- _Instructions to follow_:
Check every line below for the word "print" and give only the number of lines where it appears.

- _Before-and-after change records_:
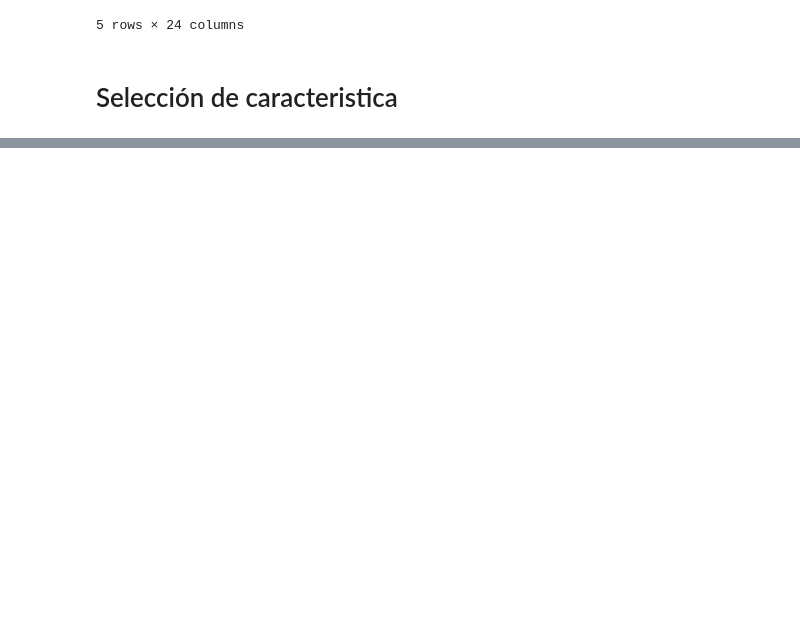
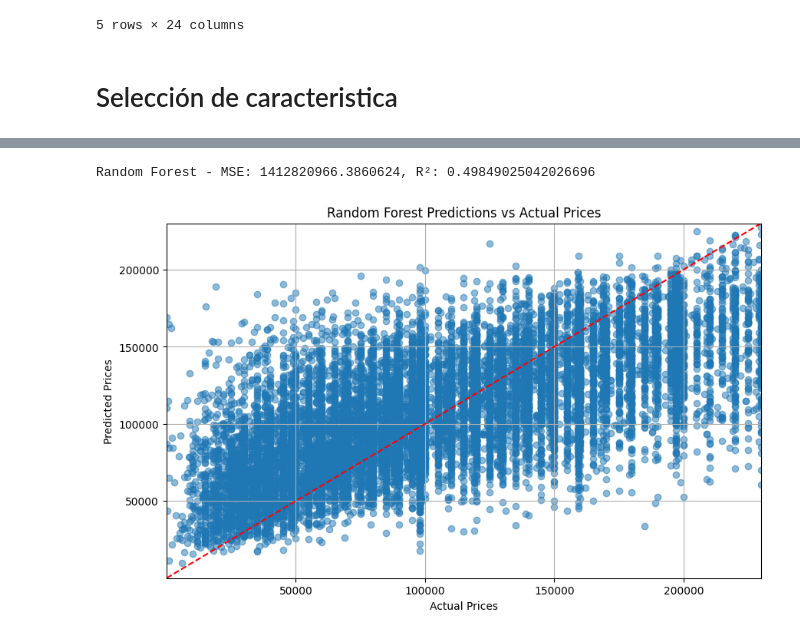
Before and after one commit to Andylmao/icd2024, a Jupyter notebook: practices/practica3Regresion.ipynb, the cells around one changed output, grey strips where cells are left out. Cells and saved outputs as stored; diff of their text form; code cells hidden in the pictures; blank space fills up the shorter version.

```diff
--- a/practices/practica3Regresion.ipynb
+++ b/practices/practica3Regresion.ipynb
@@ -769,0 +907,8 @@ print(f"R²: {r2}")
+# %%
+for k in range(1, 10):
+    knn_model = KNeighborsRegressor(n_neighbors=k)
+    knn_model.fit(X_train, y_train)
+    y_pred_knn = knn_model.predict(X_test)
+    mse_knn = mean_squared_error(y_test, y_pred_knn)
+    r2_knn = r2_score(y_test, y_pred_knn)
+    print(f"KNN (k={k}) - MSE: {mse_knn}, R²: {r2_knn}")
@@ -769,0 +925,24 @@ print(f"R²: {r2}")
+# %%
+rf_model = RandomForestRegressor(n_estimators=100, random_state=42)  # Puedes ajustar n_estimators
+rf_model.fit(X_train, y_train)
+y_pred_rf = rf_model.predict(X_test)
+mse_rf = mean_squared_error(y_test, y_pred_rf)
+r2_rf = r2_score(y_test, y_pred_rf)
+
+
+print(f"Random Forest - MSE: {mse_rf}, R²: {r2_rf}")
+# %% [output]
+Random Forest - MSE: 1412820966.3860624, R²: 0.49849025042026696
+# %%
+plt.figure(figsize=(10, 6))
+plt.scatter(y_test, y_pred_rf, alpha=0.5)
+plt.plot([min(y_test), max(y_test)], [min(y_test), max(y_test)], color='red', linestyle='--')  # Línea de referencia
+plt.title('Random Forest Predictions vs Actual Prices')
+plt.xlabel('Actual Prices')
+plt.ylabel('Predicted Prices')
+plt.xlim([min(y_test), max(y_test)])
+plt.ylim([min(y_test), max(y_test)])
+plt.grid(True)
+plt.show()
+# %% [output]
+[figure, added]
```
Also changed, not shown: parts of 29 cells of this notebook.
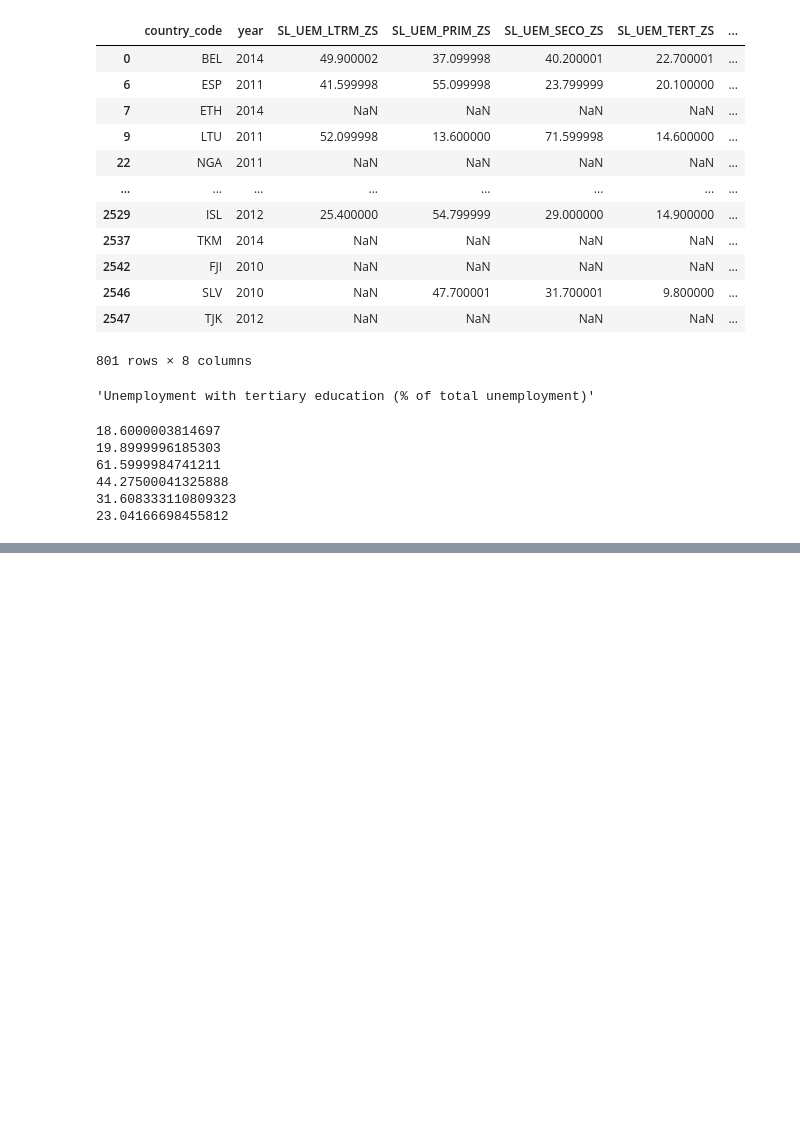
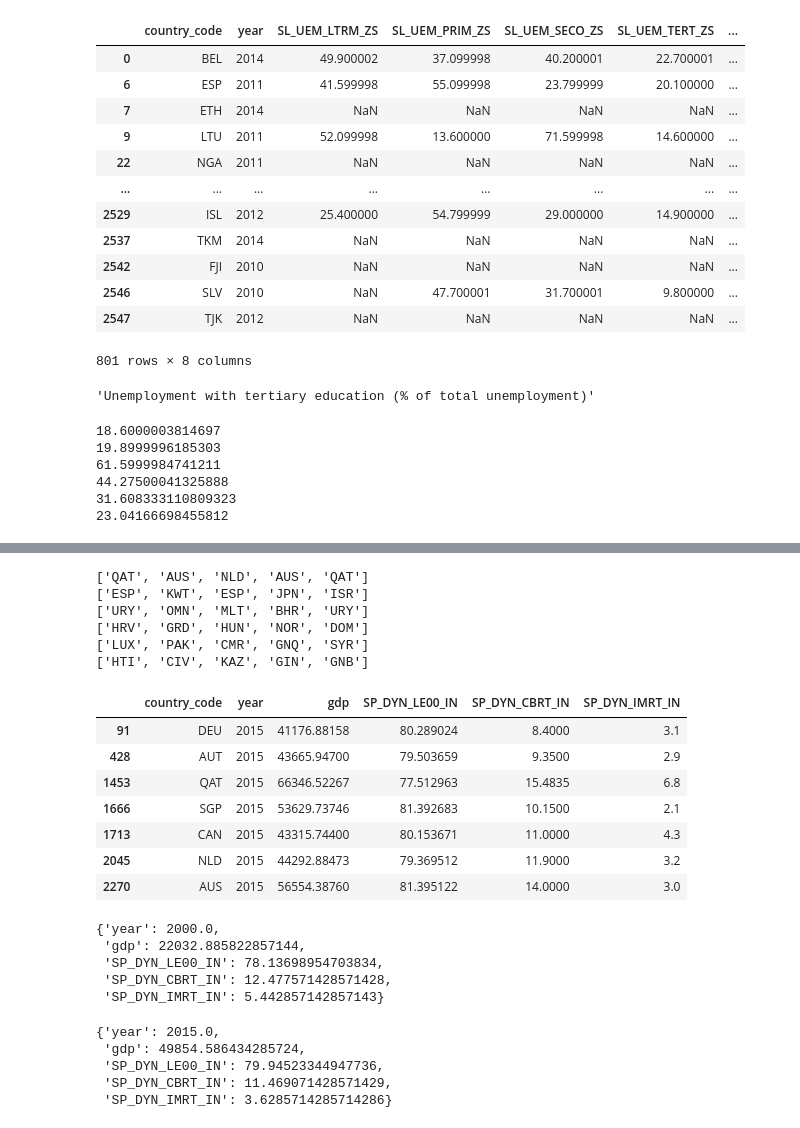
Before and after one commit to greg9702/Data-mining, a Jupyter notebook: Data_ming.ipynb, the cells around one changed output, grey strips where cells are left out. Cells and saved outputs as stored; diff of their text form; code cells hidden in the pictures; blank space fills up the shorter version.

```diff
--- a/Data_ming.ipynb
+++ b/Data_ming.ipynb
@@ -1024,0 +1127,32 @@ test_data
+# %%
+b_40_plus = list(df[(df['year'] == 2015) & (df['gdp'] > 40000)]['country_code'])
+b_25_40 = list(df[(df['year'] == 2015) & (df['gdp'] <= 40000)& (df['gdp'] > 25000)]['country_code'])
+b_15_25 = list(df[(df['year'] == 2015) & (df['gdp'] <= 25000)& (df['gdp'] > 15000)]['country_code'])
+b_5_15 = list(df[(df['year'] == 2015) & (df['gdp'] <= 15000)& (df['gdp'] > 5000)]['country_code'])
+b_1_5 = list(df[(df['year'] == 2015) & (df['gdp'] <= 5000)& (df['gdp'] > 1000)]['country_code'])
+b_1_less = list(df[(df['year'] == 2015) & (df['gdp'] <= 1000)]['country_code'])
+# %%
+print(random.choices(b_40_plus, k=5))
+print(random.choices(b_25_40, k=5))
+print(random.choices(b_15_25, k=5))
+print(random.choices(b_5_15, k=5))
+print(random.choices(b_1_5, k=5))
+print(random.choices(b_1_less, k=5))
+# %% [output]
+['QAT', 'AUS', 'NLD', 'AUS', 'QAT']
+['ESP', 'KWT', 'ESP', 'JPN', 'ISR']
+['URY', 'OMN', 'MLT', 'BHR', 'URY']
+['HRV', 'GRD', 'HUN', 'NOR', 'DOM']
+['LUX', 'PAK', 'CMR', 'GNQ', 'SYR']
+['HTI', 'CIV', 'KAZ', 'GIN', 'GNB']
+# %%
+df[(df['country_code'].isin(b_40_plus)) & (df['year'] == 2015)]
+# %% [output]
+|  | country_code | year | gdp | SP_DYN_LE00_IN | SP_DYN_CBRT_IN | SP_DYN_IMRT_IN |
+| 91 | DEU | 2015 | 41176.88158 | 80.289024 | 8.4000 | 3.1 |
+| 428 | AUT | 2015 | 43665.94700 | 79.503659 | 9.3500 | 2.9 |
+| 1453 | QAT | 2015 | 66346.52267 | 77.512963 | 15.4835 | 6.8 |
+| 1666 | SGP | 2015 | 53629.73746 | 81.392683 | 10.1500 | 2.1 |
+| 1713 | CAN | 2015 | 43315.74400 | 80.153671 | 11.0000 | 4.3 |
+| 2045 | NLD | 2015 | 44292.88473 | 79.369512 | 11.9000 | 3.2 |
+| 2270 | AUS | 2015 | 56554.38760 | 81.395122 | 14.0000 | 3.0 |
@@ -1024,0 +1162,16 @@ test_data
+# %%
+mean_40_plus_2000
+# %% [output]
+{'year': 2000.0,
+ 'gdp': 22032.885822857144,
+ 'SP_DYN_LE00_IN': 78.13698954703834,
+ 'SP_DYN_CBRT_IN': 12.477571428571428,
+ 'SP_DYN_IMRT_IN': 5.442857142857143}
+# %%
+mean_40_plus_2015
+# %% [output]
+{'year': 2015.0,
+ 'gdp': 49854.586434285724,
+ 'SP_DYN_LE00_IN': 79.94523344947736,
+ 'SP_DYN_CBRT_IN': 11.469071428571429,
+ 'SP_DYN_IMRT_IN': 3.6285714285714286}
```
Also changed, not shown: parts of 30 cells of this notebook, 5 other files.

- _Solution_:
10